This is the Ugly.
But, after all the gloom and doom of the Bad and the Ugly, I still see a bright side. Unfortunately, I don't see that bright side for everyone. I believe we're seeing a trend by a tiny and growing percentage of the population. There are freedom-loving individuals who are finding ways to cut back on the footprint they make on the planet and society. They are learning to "Live Small" instead of "Living Large" that seemed to be a trend during the 80's, 90's and early 2000's. This group is learning to be happy with what they have and realizing it's unrealistic and unsustainable to have everything they want. They use less energy, often creating more energy efficient dwellings, transportation and lifestyles. Living "off the grid" is a popular and growing theme. Many are raising some or all of their food, making or recycling and buying perfectly serviceable clothing and other necessities of daily living. Frugality and simplicity are allowing this segment of society to live happier, healthier and freer lifestyles while not becoming dependent on government assistance.
And, best of all, I believe it's stirring up the pot of creativity. Unfortunately, this isn't so apparent in the Millennial Generation. It's their parents and the Boomer Generation who are being slapped in the face of reality hardest and who are stepping back, reevaluating and establishing new standards. Will the top 1% still have more money than they know what to do with and live excessive and opulent lifestyles? Most assuredly, yes, for the most part. Though even a percentage of the super rich are realizing the futility in accumulating massive amounts of unspendable money. So, they are finding ways to channel it back into society for the common good. But, the pot of creativity I mentioned is also sparking the entrepreneurial ambitious and motivated to create new ideas, new products and services to fill in the niches that are opening up everyday. The human spirit is boundless when it doesn't become mired in hopelessness.
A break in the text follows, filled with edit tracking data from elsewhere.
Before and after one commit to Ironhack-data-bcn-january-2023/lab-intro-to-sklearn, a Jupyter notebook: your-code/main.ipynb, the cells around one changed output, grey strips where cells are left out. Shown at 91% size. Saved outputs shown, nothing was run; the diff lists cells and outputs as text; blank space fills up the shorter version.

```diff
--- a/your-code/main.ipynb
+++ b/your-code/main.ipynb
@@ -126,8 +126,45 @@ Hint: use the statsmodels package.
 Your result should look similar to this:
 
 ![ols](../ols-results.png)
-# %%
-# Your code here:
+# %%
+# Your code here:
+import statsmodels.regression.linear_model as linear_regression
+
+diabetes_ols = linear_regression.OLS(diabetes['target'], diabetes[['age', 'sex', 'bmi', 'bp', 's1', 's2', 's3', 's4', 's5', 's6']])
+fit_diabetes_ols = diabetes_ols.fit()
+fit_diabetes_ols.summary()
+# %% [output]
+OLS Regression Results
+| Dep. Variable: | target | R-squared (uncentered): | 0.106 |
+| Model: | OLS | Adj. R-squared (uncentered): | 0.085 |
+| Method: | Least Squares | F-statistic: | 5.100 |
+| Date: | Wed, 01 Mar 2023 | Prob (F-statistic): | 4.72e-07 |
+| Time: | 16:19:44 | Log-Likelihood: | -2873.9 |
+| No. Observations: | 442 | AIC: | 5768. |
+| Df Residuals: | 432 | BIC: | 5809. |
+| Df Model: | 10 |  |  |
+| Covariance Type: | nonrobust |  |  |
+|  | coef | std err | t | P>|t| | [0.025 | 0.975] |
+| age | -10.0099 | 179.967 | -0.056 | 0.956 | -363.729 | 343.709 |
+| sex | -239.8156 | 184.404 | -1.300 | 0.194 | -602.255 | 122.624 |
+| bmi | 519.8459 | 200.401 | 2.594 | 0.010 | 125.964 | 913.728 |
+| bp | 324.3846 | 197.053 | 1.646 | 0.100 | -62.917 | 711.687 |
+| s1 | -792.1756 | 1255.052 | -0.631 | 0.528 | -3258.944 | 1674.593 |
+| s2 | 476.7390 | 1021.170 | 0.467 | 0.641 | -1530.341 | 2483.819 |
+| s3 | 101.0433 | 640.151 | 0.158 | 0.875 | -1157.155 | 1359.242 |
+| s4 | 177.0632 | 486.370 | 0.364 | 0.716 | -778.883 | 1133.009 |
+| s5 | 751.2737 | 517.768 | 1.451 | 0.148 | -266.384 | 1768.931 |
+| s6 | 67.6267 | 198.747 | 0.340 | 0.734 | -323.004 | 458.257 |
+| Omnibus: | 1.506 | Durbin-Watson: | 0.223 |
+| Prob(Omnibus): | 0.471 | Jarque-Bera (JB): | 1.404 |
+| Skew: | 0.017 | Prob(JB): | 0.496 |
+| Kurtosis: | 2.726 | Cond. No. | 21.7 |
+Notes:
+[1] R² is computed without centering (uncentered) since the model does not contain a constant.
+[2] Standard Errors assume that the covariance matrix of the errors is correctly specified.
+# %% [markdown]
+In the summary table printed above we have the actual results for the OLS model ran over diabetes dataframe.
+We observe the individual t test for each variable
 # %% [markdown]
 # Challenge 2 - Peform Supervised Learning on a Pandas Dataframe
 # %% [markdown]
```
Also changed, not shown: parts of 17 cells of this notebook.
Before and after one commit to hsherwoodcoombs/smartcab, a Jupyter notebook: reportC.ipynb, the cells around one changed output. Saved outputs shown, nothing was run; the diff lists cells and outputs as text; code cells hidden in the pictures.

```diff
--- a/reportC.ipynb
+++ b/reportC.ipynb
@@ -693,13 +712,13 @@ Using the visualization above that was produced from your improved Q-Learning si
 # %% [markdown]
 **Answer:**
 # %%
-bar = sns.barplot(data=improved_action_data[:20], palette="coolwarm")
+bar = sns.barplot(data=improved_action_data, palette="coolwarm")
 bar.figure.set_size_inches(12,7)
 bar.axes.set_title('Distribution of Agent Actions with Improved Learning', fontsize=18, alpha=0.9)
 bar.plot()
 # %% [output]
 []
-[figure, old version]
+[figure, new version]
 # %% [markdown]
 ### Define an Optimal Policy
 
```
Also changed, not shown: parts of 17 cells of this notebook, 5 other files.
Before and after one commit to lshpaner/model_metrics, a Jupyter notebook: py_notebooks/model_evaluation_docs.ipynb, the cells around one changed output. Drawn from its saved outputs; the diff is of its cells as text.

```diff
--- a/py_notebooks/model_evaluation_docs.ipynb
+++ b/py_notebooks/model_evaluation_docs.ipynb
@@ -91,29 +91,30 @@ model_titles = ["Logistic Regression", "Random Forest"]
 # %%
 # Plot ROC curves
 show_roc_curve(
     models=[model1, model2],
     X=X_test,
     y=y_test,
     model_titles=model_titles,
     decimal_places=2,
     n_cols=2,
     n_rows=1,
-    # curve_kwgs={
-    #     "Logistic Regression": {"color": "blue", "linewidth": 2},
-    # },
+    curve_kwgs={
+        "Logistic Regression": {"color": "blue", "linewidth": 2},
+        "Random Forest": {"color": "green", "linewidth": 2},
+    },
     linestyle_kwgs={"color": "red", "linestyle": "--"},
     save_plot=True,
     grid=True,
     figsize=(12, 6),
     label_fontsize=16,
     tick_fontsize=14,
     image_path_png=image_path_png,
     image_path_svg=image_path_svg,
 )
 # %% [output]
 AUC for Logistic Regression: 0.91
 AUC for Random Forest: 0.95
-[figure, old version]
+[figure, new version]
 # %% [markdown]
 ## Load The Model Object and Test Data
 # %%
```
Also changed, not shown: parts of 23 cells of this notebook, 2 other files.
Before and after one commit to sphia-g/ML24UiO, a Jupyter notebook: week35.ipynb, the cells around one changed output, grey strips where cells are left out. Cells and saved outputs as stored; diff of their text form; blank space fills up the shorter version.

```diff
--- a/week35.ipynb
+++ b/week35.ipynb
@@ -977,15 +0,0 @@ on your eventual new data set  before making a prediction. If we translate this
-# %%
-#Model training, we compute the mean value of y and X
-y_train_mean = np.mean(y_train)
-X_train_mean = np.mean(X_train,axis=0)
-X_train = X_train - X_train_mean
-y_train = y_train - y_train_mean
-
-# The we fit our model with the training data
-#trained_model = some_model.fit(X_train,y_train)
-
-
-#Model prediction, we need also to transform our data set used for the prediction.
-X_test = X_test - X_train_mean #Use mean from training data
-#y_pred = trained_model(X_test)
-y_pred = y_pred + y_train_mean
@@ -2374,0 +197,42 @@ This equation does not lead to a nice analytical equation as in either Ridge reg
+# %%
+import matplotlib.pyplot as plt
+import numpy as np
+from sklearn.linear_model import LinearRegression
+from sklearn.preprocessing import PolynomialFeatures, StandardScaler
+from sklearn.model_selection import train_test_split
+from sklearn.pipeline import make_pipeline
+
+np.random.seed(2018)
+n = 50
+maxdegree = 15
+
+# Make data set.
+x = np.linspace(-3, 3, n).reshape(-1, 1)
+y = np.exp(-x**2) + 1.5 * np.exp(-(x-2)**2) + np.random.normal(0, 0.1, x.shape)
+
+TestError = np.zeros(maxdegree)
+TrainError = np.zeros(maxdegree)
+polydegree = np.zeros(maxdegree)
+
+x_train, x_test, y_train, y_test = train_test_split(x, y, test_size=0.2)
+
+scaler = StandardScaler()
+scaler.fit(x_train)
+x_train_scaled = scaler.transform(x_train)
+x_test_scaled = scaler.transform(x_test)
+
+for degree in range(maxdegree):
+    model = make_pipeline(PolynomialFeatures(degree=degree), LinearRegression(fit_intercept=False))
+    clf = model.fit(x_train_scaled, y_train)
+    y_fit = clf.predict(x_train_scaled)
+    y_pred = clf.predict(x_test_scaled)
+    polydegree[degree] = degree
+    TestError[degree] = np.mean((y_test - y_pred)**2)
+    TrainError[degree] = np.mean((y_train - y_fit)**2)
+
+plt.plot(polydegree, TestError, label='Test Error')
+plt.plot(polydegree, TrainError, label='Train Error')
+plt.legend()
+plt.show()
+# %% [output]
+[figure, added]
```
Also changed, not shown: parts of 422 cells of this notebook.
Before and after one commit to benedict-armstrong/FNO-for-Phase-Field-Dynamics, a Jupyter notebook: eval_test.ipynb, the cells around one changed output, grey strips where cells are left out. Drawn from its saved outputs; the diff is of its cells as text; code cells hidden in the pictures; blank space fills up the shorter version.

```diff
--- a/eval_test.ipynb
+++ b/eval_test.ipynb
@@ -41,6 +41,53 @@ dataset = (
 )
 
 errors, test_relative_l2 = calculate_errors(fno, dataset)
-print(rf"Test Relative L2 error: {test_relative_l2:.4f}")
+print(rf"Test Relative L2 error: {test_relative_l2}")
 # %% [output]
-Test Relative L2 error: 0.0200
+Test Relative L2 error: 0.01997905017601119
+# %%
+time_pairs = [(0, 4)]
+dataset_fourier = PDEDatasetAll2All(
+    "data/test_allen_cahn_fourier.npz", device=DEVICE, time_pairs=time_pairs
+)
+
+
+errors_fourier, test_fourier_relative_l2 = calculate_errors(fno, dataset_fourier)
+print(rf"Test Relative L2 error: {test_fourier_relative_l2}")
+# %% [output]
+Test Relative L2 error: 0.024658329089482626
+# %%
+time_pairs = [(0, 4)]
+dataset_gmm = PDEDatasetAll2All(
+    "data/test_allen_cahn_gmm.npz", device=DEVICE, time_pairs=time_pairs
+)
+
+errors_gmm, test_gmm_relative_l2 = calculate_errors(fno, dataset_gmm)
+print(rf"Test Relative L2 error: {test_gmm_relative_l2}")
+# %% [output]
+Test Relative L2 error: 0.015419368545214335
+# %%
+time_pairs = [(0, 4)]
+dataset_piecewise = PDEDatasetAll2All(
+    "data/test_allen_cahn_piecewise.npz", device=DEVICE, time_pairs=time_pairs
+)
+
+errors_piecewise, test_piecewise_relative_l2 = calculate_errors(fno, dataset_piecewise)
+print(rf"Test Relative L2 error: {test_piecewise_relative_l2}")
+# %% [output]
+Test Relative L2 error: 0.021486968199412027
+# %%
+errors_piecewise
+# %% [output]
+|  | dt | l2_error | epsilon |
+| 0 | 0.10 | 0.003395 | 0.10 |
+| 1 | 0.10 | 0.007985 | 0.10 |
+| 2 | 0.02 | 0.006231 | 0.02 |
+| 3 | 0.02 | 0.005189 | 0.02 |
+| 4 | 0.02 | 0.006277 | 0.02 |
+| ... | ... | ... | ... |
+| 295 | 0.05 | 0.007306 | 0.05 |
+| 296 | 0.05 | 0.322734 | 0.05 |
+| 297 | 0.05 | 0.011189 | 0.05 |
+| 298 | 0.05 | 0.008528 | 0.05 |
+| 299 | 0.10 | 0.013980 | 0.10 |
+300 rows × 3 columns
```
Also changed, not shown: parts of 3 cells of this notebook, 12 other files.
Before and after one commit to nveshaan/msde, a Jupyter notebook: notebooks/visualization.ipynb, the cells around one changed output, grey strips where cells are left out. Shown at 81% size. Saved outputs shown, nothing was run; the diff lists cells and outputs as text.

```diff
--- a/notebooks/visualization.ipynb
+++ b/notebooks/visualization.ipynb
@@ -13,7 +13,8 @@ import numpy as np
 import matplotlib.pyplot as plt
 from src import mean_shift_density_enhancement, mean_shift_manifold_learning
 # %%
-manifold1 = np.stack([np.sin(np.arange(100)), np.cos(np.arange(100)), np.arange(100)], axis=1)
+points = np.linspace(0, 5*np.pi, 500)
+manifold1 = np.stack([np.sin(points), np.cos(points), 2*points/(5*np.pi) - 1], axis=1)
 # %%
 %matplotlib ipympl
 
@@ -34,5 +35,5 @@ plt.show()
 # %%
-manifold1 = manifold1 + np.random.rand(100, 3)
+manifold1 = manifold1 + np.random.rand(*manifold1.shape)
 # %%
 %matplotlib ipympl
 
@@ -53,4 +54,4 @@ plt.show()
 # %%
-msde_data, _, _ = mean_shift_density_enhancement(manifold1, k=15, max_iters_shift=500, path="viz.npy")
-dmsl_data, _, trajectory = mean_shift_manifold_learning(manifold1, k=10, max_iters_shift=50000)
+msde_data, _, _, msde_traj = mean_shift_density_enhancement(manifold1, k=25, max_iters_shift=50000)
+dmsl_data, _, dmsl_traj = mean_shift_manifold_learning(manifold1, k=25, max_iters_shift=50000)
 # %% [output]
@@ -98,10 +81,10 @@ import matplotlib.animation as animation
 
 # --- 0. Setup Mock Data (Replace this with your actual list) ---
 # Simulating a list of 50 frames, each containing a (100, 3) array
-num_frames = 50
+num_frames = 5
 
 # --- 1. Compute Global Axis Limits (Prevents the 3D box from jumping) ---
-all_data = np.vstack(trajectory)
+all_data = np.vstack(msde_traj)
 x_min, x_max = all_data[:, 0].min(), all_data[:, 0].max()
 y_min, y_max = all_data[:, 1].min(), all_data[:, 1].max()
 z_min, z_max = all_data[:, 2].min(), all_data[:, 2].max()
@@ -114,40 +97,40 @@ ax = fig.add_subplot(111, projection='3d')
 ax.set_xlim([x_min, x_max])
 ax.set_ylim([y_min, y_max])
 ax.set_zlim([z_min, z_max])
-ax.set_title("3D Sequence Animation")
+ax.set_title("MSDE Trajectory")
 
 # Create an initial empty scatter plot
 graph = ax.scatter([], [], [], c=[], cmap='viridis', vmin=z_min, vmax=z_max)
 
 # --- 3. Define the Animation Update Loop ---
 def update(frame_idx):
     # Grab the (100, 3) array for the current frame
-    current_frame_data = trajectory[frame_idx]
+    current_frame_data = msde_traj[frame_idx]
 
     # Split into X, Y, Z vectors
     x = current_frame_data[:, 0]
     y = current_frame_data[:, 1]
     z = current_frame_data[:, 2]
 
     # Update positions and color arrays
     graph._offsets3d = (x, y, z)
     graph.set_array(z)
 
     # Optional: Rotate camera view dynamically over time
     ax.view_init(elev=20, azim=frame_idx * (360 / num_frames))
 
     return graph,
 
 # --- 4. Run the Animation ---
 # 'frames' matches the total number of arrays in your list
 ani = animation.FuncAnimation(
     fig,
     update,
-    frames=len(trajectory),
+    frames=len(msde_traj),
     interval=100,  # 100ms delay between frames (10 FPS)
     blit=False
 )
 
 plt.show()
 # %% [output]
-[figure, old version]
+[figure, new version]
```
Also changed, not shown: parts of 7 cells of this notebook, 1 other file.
Unfortunately, not everyone in the future will live as well as many once did. That's just the way it's going to be. Some may call me a naysayer or doomsayer for saying that, but too many people have gone down their primrose path with their rose colored glasses on. The spirit that built the U.S. that the pioneers had, the survival mentality, the do whatever it takes attitude just seems to have slipped into oblivion for most. I guess that's why there is something like 25% or more of the 22 to 31 year olds in this country living at home, YET, off their parents. That was not even a consideration for those of us growing up during the 50's and 60's. But, for those who get it, I not only see them surviving . . . I see them thriving and hopefully, passing on their spirit to their children.